Physical memory per host is a healthy 1TB, but the maximum per VM is just 64GB. However, Hyper-V does feature dynamic memory, where the maximum and minimum RAM can be specified, and allocated memory can grow or shrink depending on the VM's needs. VMs can be assigned priority levels, so that when the host begins to exhaust physical memory, the RAM allotment to the VMs will be reduced based on their priority.

The size of a Hyper-V cluster is limited to 16 nodes in a failover cluster, with a maximum of 1000 VMs and a limit of 384 virtual nodes per physical machine. The maximum number of VMs allowable per node does not change, regardless of physical cluster size.

Guest OSes include Windows and flavours of SUSE, Red Hat and CentOS; other versions of Linux are unsupported, but many are reported to run without any issues.

High availability requires confirmation of the "Certified for Windows" test during implementation — largely requiring identical specifications for hardware nodes in both operating system varieties, CPU families and interfaces, such as networking and host adapters. Servers must also be members of the AD domain, necessitating a domain controller somewhere in the schema.

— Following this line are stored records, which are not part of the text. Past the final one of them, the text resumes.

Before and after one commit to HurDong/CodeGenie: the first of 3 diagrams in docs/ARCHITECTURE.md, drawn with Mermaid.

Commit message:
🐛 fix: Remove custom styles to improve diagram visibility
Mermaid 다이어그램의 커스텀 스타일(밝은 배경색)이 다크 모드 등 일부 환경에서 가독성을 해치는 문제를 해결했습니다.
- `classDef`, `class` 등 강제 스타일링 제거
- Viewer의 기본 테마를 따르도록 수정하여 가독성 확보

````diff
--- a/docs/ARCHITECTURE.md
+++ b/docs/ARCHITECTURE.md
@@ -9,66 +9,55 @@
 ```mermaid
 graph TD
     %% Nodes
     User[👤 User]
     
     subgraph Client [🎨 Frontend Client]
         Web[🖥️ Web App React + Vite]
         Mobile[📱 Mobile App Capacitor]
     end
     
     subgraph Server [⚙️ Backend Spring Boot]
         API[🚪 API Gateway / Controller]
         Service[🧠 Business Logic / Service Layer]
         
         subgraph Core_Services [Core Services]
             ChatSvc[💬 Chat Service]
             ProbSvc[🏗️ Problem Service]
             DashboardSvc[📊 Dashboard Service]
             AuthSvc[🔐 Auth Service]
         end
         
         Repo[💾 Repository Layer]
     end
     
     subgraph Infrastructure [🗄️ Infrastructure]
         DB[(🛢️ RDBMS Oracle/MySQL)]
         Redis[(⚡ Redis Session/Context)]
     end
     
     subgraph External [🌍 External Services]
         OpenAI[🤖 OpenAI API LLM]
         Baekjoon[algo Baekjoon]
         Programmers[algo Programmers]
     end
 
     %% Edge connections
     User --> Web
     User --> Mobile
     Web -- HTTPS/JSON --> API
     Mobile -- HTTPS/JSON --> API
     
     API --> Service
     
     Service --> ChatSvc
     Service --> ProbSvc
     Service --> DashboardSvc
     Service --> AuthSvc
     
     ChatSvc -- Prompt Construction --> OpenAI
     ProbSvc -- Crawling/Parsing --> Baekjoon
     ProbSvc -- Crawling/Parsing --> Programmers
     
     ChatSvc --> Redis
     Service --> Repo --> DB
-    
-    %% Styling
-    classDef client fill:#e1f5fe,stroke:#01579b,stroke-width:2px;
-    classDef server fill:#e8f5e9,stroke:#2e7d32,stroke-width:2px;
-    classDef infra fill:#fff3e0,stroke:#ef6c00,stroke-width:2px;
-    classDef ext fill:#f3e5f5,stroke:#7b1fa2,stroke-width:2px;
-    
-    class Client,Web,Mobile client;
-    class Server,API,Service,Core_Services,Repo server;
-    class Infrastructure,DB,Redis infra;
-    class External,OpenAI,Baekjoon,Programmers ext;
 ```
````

The "Live Migration" feature, enabled by the (new to Win2K8R2) Cluster Shared Volumes (CSV), recommends use of a private network for migration traffic. This is in addition to the private network requirement for internal cluster communication, separate virtual networking provision and separate storage network.

Virtual Networking follows the standard virtual switching approach, with the decoupling of the OS network stack to allow better throughput, although I/O performance will depend on the number of VMs attempting to communicate with the outside world.

For load-balancing services, the standard Microsoft Network Load Balancing (NLB) component is required, and is configured in the same manner as for physical nodes.

The inclusion of "snap shotting" via the Hyper-V Manager makes some inroads on the immaturity of the Microsoft product, which sports all of the features expected for taking, managing and redeploying snapshots to live VMs. While the possibility exists for automation via scripting in the snap-shotting feature, it is principally for use in test and development environments, and not ideal for a transactional production infrastructure — it certainly should not be considered as being the only disaster-recovery (DR) solution in a production environment.

Topics: Virtualization, Microsoft, Open Source, Oracle, VMware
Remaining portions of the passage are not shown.